“In journalism, people focus on catchy titles that are more controversial and potentially result in more people clicking, but a lot of those are negative,” said Alaina Percival, an adviser at CodePath, a mobile developer school for engineers.
Headlines like “Tech companies haven’t gotten past sexism 1.0” and “Why women leave tech: It’s the culture, not because ‘math is hard’” aren’t helping.
Story by 2014 Fellow Elaine Rita Mendus
Radio journalism is an art, and there has never been an easier opportunity to get involved because of podcasting. At JAWS CAMP 2014, radio journalism and podcast experts Gina Delvac and Katie McMurran went over a variety of information, from finding equipment, recording, editing software suggestions, and even distribution methods.

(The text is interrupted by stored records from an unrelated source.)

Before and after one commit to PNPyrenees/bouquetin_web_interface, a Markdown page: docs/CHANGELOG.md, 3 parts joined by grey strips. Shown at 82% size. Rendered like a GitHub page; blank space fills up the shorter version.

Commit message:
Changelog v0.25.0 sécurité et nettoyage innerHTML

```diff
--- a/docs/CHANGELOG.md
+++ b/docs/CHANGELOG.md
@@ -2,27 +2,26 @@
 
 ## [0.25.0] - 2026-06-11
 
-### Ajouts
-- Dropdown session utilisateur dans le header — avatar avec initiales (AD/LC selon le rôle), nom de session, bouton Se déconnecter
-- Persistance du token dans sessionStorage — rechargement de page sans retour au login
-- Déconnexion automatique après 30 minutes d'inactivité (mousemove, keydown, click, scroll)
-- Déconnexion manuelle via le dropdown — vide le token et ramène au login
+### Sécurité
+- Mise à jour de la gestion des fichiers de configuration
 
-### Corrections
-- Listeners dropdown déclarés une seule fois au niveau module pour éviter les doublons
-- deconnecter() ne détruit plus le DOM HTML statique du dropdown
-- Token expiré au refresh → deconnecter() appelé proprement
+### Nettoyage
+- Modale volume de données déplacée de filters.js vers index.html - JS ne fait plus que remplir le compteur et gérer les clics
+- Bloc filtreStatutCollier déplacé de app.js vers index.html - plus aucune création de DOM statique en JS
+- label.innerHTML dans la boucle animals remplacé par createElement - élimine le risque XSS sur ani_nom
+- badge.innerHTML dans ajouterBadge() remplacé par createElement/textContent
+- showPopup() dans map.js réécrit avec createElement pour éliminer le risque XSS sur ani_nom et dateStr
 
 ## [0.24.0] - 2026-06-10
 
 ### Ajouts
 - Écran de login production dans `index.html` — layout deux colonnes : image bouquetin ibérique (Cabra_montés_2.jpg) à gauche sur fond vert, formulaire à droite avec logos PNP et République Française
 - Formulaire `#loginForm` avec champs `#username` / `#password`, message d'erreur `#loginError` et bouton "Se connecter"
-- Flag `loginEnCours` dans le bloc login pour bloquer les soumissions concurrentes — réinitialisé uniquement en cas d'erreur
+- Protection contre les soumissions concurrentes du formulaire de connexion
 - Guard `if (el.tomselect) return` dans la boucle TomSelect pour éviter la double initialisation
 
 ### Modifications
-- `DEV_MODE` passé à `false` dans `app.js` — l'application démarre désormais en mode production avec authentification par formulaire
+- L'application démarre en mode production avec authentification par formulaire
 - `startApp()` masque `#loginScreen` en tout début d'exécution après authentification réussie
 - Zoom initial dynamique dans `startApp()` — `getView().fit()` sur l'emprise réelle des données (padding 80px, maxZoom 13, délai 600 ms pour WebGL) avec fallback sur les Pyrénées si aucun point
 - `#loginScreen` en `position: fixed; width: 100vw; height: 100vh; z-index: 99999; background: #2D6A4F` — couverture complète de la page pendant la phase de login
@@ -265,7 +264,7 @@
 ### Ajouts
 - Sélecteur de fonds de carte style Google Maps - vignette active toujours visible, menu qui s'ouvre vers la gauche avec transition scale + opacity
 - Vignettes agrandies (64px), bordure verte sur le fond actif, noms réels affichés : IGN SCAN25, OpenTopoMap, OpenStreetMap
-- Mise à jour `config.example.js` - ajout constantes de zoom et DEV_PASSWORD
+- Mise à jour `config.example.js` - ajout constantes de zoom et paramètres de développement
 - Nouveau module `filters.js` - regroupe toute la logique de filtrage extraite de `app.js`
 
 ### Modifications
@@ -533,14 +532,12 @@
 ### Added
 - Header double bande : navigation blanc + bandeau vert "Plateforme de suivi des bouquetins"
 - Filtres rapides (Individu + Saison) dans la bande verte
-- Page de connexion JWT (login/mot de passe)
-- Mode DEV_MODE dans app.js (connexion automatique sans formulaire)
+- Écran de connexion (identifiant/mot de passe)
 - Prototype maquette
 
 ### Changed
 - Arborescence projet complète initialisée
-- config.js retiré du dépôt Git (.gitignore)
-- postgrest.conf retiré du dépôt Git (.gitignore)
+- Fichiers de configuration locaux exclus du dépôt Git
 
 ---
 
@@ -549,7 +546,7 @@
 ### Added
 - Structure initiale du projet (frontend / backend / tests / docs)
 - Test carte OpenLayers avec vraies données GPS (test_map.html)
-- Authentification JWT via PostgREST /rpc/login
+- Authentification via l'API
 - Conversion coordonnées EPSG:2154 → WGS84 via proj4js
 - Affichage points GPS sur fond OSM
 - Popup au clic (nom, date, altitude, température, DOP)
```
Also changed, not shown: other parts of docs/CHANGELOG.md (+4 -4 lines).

The session began with discussion over recording equipment. Delvac and McMurran suggested using XLR microphones similar to those used in normal recording studios, as well as headphones.
Story by 2014 Fellow Caitlin Yoshiko Kandil | Photos by Ellie Van Houtte
Many journalists get into the profession to make a difference – but where the rubber hits the road is in execution and having freedom to pursue data analysis and spending time with sources, according to panelists at JAWS Conference and Mentoring Project (CAMP) in La Quinta, California.
Susan Smith Richardson, editor and publisher of The Chicago Reporter, said that social justice journalism is “a lot bigger” than just wanting to make a difference – “we all want to make a difference with our stories,” she said – but also examines structural inequalities in society, whether through data or human stores with the aim of trying to change policies or practices.
Story by 2014 Fellow Caitlin Yoshiko Kandil | Photo by Ellie Van Houtte
In 1997, Melissa Ludtke traveled to China and adopted a baby who had been abandoned by her birth parents as a result of the country’s one-child policy. For the next 16 years Ludtke raised her daughter Maya in her home state of Massachusetts. When Maya was almost 17 years old, she returned to China to find out what life would have been like had she grown up in the rural countryside.
Ludtke, the first-ever JAWS entreprenurial fellow, sent a team of bilingual videographers along with Maya and her orphanage crib neighbor Jennie to document their journey – and the results are her forthcoming iBook, “Touching Home in China: in search of missing girlhoods.” Ludtke shared the process of creating the interactive iBook on Nov. 2.